Mixed with sugar to coat cookies, or sprinkle on a bagel before toasting. Such a heady, foreign scent, yet so familiar to me. Just a touch added to a moussaka or bolognese sauce will lift it, but not too much because he can be overpowering and pushy. A perfect bedfellow for apples and sultanas, the quintessential aroma of Christmas.

I'm going to need a bigger cupboard.

Joy!

The joy of Google Reader is that even though blogs are Verboten at work - boo - I can read them via Reader, though not comment.

This one has had me in stitches. He's open, honest, and very entertaining.

http://foodurchin.blogspot.com/

This one I adore. I love the way she writes, and she's a London lass so I even get to contemplate visiting some of the places she goes to.

http://tinykitchentales.blogspot.com/

I keep wanting to invite her over to run free in my larger kitchen.

06/07/2010

Use It Up salad

Tonight I needed to sit in the garden, in the fading light (boo to the light fading earlier and earlier) and eat something fresh and tasty and fast. So I did.

I am well aware that not everyone will these things in their fridge to use up, but I did and I am very glad  about it! The excitement when I remembered that I had the cheese and the mortadella* was possibly quite unseemly.

4 large slices mortadella, cut into strips
1 little Gem lettuce, quartered, then sliced
5 baby plum tomatoes, quartered
1 ball mozzarella di buffala, cut into chunks

Dressing
2 tbs shop bought pesto (Coop fresh brand)
1 tsp lemon juice
1 tbs olive oil
smoked sea salt

Pile lettuce into a bowl.
Add in the tomatoes, and the mortadella.
Pop on the cheese.
Pour the dressing over and give a twist of sea salt.
Mix well.

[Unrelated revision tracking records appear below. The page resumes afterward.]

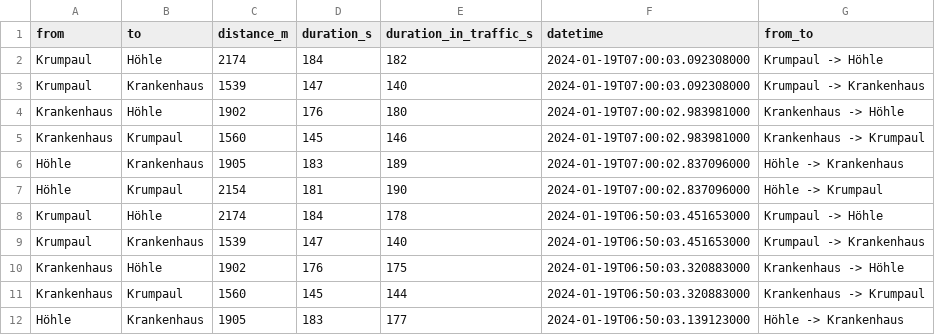
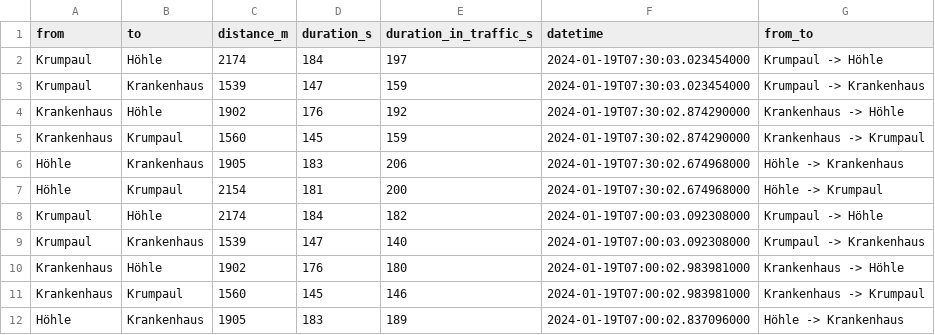
Before and after one commit to thomascamminady/traffic-balve, a CSV file: data/summary.csv, drawn as a sheet; only a part is shown; the shorter side is filled out with more unchanged rows.

Commit message:
Adding data at date Fri Jan 19 07:30:18 CET 2024.

```diff
--- a/data/summary.csv
+++ b/data/summary.csv
@@ -1,2 +1,8 @@
 from,to,distance_m,duration_s,duration_in_traffic_s,datetime,from_to
+Krumpaul,Höhle,2174,184,197,2024-01-19T07:30:03.023454000,Krumpaul -> Höhle
+Krumpaul,Krankenhaus,1539,147,159,2024-01-19T07:30:03.023454000,Krumpaul -> Krankenhaus
+Krankenhaus,Höhle,1902,176,192,2024-01-19T07:30:02.874290000,Krankenhaus -> Höhle
+Krankenhaus,Krumpaul,1560,145,159,2024-01-19T07:30:02.874290000,Krankenhaus -> Krumpaul
+Höhle,Krankenhaus,1905,183,206,2024-01-19T07:30:02.674968000,Höhle -> Krankenhaus
+Höhle,Krumpaul,2154,181,200,2024-01-19T07:30:02.674968000,Höhle -> Krumpaul
 Krumpaul,Höhle,2174,184,182,2024-01-19T07:00:03.092308000,Krumpaul -> Höhle
```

I ate this while reading an Antonio Carluccio book. Fitting, I thought.